### PROBLEM DETAILS
A verbatim printing of the entries that follow is needed; pictures must not appear in it.

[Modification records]
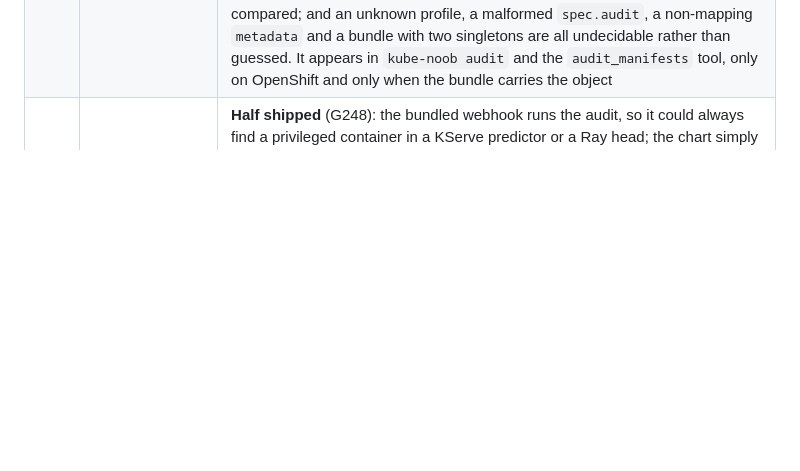
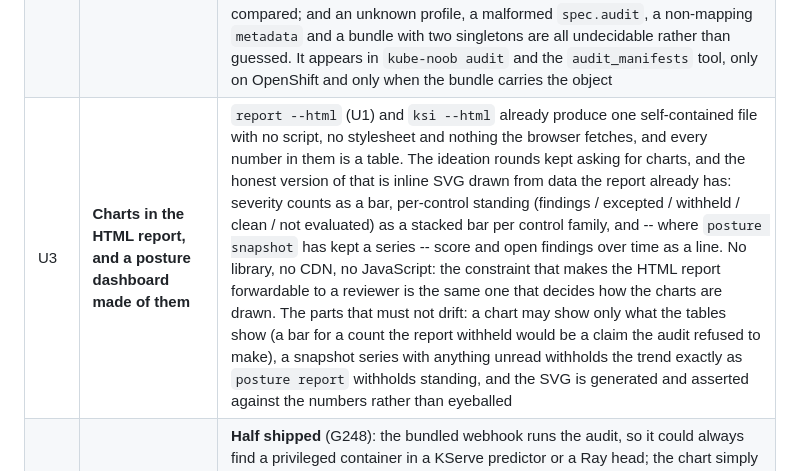
Before and after one commit to aashishmahajan/kube-noob, a Markdown page: docs/roadmap.md, the part around the change. Drawn GitHub-style; blank space fills up the shorter version.

```diff
--- a/docs/roadmap.md
+++ b/docs/roadmap.md
@@ -119,6 +119,7 @@ already reach, and not a new engine, integration or credential.
 | R3b | ~~Generate the admission policy for `KN-S036`~~ | **Shipped** (G242). `policy generate` reads `audit.allowedRegistries` and emits the policy for both engines; the CEL is prefix matching with its separators and agrees with the audit on 80 reference shapes and on the random corpus. Two kinds of allowlist are refused rather than compiled, with the reason in the header: one naming `docker.io`, which needs string surgery the API server's CEL cannot do, and one whose host has no dot, port or `localhost`, where `myregistry/app` comes from Docker Hub and the policy would admit what the audit reports. An empty list still generates nothing |
 | R3c | ~~The admission webhook evaluates `KN-S036` too~~ | **Shipped** (G243). The webhook's `Config` carries the allowlist, the chart writes it into both config files so the audit, the webhook and `policy generate` give one verdict, and the webhook restarts when it changes. Enforcing the rule without a list is refused at install and at startup rather than denying nothing, and an entry that could never match an image (`MyRegistry`, `myregistry`) is refused by the values schema and when the configuration loads |
 | R4 | ~~A detection-coverage statement for the logging family~~ | **Shipped** (G244, corrected by G249 and G252). From the same `APIServer` object `KN-S035` reads, `kube_noob.audit.detection` states which categories of API activity the cluster's settings can record and which they cannot, per group where a `customRules` entry overrides the top level. Every row is read from the policy manifests `cluster-kube-apiserver-operator` generates the real policy from, not from the API type's summary comment, which is stale on Events -- dropped through 4.17 standalone, through 4.18 on a hosted control plane, because HyperShift vendors its own copy of that generator. Two rows are therefore decided by `--platform` and `--version` together and reported as undecidable without them; a Kubernetes version is mapped rather than compared; and an unknown profile, a malformed `spec.audit`, a non-mapping `metadata` and a bundle with two singletons are all undecidable rather than guessed. It appears in `kube-noob audit` and the `audit_manifests` tool, only on OpenShift and only when the bundle carries the object |
+| U3 | **Charts in the HTML report, and a posture dashboard made of them** | `report --html` (U1) and `ksi --html` already produce one self-contained file with no script, no stylesheet and nothing the browser fetches, and every number in them is a table. The ideation rounds kept asking for charts, and the honest version of that is inline SVG drawn from data the report already has: severity counts as a bar, per-control standing (findings / excepted / withheld / clean / not evaluated) as a stacked bar per control family, and -- where `posture snapshot` has kept a series -- score and open findings over time as a line. No library, no CDN, no JavaScript: the constraint that makes the HTML report forwardable to a reviewer is the same one that decides how the charts are drawn. The parts that must not drift: a chart may show only what the tables show (a bar for a count the report withheld would be a claim the audit refused to make), a snapshot series with anything unread withholds the trend exactly as `posture report` withholds standing, and the SVG is generated and asserted against the numbers rather than eyeballed |
 | R6 | **Admission sees the pod specs inside operator CRDs** -- *webhook done, policies left* | **Half shipped** (G248): the bundled webhook runs the audit, so it could always find a privileged container in a KServe predictor or a Ray head; the chart simply never asked the API server to send those resources, and now it does for `serving.kserve.io` and `ray.io`, with the list asserted against the audit's own table of pod-spec-carrying kinds. What is left is the generated ValidatingAdmissionPolicies and Kyverno policies: each kind's pod spec sits at a different path, a worker-group list needs an `all` over it, and a variable that indexes a path the object does not have fails the policy closed -- under `failurePolicy: Fail` a wrong guess denies every InferenceService in the cluster. It needs the kind-cluster job with CRD stand-ins (scripts/policy_kind_crds.yaml already carries six), not a local test, and the generated file states the gap until then |
 | R7 | ~~`kubectl debug` goes through a subresource nothing matches~~ | **Shipped for the webhook** (G250), and closed for the policies with a reason rather than a change. The webhook evaluates `pods/ephemeralcontainers` and no other subresource: the owner check does not apply there (no owner carries an ephemeral container) and only the findings the request ADDS are reported, so a Pod that already breaks an enforced rule can still be debugged. The generated policies are deliberately not extended to it: a ValidatingAdmissionPolicy has no before-and-after comparison, so one matching the subresource would refuse every debug of an already-failing Pod -- a trap rather than a control |
 | R5 | **Operator and add-on vulnerability surface** | Reachable once **E2**'s operator inventory exists, by matching installed ClusterServiceVersion versions against the known-issue corpus already shipped. Gated on E2, recorded so it is not rediscovered |
```
Also changed, not shown: docs/operations.md (+31 -0 lines).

### TASK SOLUTION
Before and after one commit to aashishmahajan/kube-noob, a Markdown page: docs/roadmap.md, the part around the change. Drawn GitHub-style; blank space fills up the shorter version.

```diff
--- a/docs/roadmap.md
+++ b/docs/roadmap.md
@@ -119,6 +119,7 @@ already reach, and not a new engine, integration or credential.
 | R3b | ~~Generate the admission policy for `KN-S036`~~ | **Shipped** (G242). `policy generate` reads `audit.allowedRegistries` and emits the policy for both engines; the CEL is prefix matching with its separators and agrees with the audit on 80 reference shapes and on the random corpus. Two kinds of allowlist are refused rather than compiled, with the reason in the header: one naming `docker.io`, which needs string surgery the API server's CEL cannot do, and one whose host has no dot, port or `localhost`, where `myregistry/app` comes from Docker Hub and the policy would admit what the audit reports. An empty list still generates nothing |
 | R3c | ~~The admission webhook evaluates `KN-S036` too~~ | **Shipped** (G243). The webhook's `Config` carries the allowlist, the chart writes it into both config files so the audit, the webhook and `policy generate` give one verdict, and the webhook restarts when it changes. Enforcing the rule without a list is refused at install and at startup rather than denying nothing, and an entry that could never match an image (`MyRegistry`, `myregistry`) is refused by the values schema and when the configuration loads |
 | R4 | ~~A detection-coverage statement for the logging family~~ | **Shipped** (G244, corrected by G249 and G252). From the same `APIServer` object `KN-S035` reads, `kube_noob.audit.detection` states which categories of API activity the cluster's settings can record and which they cannot, per group where a `customRules` entry overrides the top level. Every row is read from the policy manifests `cluster-kube-apiserver-operator` generates the real policy from, not from the API type's summary comment, which is stale on Events -- dropped through 4.17 standalone, through 4.18 on a hosted control plane, because HyperShift vendors its own copy of that generator. Two rows are therefore decided by `--platform` and `--version` together and reported as undecidable without them; a Kubernetes version is mapped rather than compared; and an unknown profile, a malformed `spec.audit`, a non-mapping `metadata` and a bundle with two singletons are all undecidable rather than guessed. It appears in `kube-noob audit` and the `audit_manifests` tool, only on OpenShift and only when the bundle carries the object |
+| U3 | **Charts in the HTML report, and a posture dashboard made of them** | `report --html` (U1) and `ksi --html` already produce one self-contained file with no script, no stylesheet and nothing the browser fetches, and every number in them is a table. The ideation rounds kept asking for charts, and the honest version of that is inline SVG drawn from data the report already has: severity counts as a bar, per-control standing (findings / excepted / withheld / clean / not evaluated) as a stacked bar per control family, and -- where `posture snapshot` has kept a series -- score and open findings over time as a line. No library, no CDN, no JavaScript: the constraint that makes the HTML report forwardable to a reviewer is the same one that decides how the charts are drawn. The parts that must not drift: a chart may show only what the tables show (a bar for a count the report withheld would be a claim the audit refused to make), a snapshot series with anything unread withholds the trend exactly as `posture report` withholds standing, and the SVG is generated and asserted against the numbers rather than eyeballed |
 | R6 | **Admission sees the pod specs inside operator CRDs** -- *webhook done, policies left* | **Half shipped** (G248): the bundled webhook runs the audit, so it could always find a privileged container in a KServe predictor or a Ray head; the chart simply never asked the API server to send those resources, and now it does for `serving.kserve.io` and `ray.io`, with the list asserted against the audit's own table of pod-spec-carrying kinds. What is left is the generated ValidatingAdmissionPolicies and Kyverno policies: each kind's pod spec sits at a different path, a worker-group list needs an `all` over it, and a variable that indexes a path the object does not have fails the policy closed -- under `failurePolicy: Fail` a wrong guess denies every InferenceService in the cluster. It needs the kind-cluster job with CRD stand-ins (scripts/policy_kind_crds.yaml already carries six), not a local test, and the generated file states the gap until then |
 | R7 | ~~`kubectl debug` goes through a subresource nothing matches~~ | **Shipped for the webhook** (G250), and closed for the policies with a reason rather than a change. The webhook evaluates `pods/ephemeralcontainers` and no other subresource: the owner check does not apply there (no owner carries an ephemeral container) and only the findings the request ADDS are reported, so a Pod that already breaks an enforced rule can still be debugged. The generated policies are deliberately not extended to it: a ValidatingAdmissionPolicy has no before-and-after comparison, so one matching the subresource would refuse every debug of an already-failing Pod -- a trap rather than a control |
 | R5 | **Operator and add-on vulnerability surface** | Reachable once **E2**'s operator inventory exists, by matching installed ClusterServiceVersion versions against the known-issue corpus already shipped. Gated on E2, recorded so it is not rediscovered |
```
Also changed, not shown: docs/operations.md (+31 -0 lines).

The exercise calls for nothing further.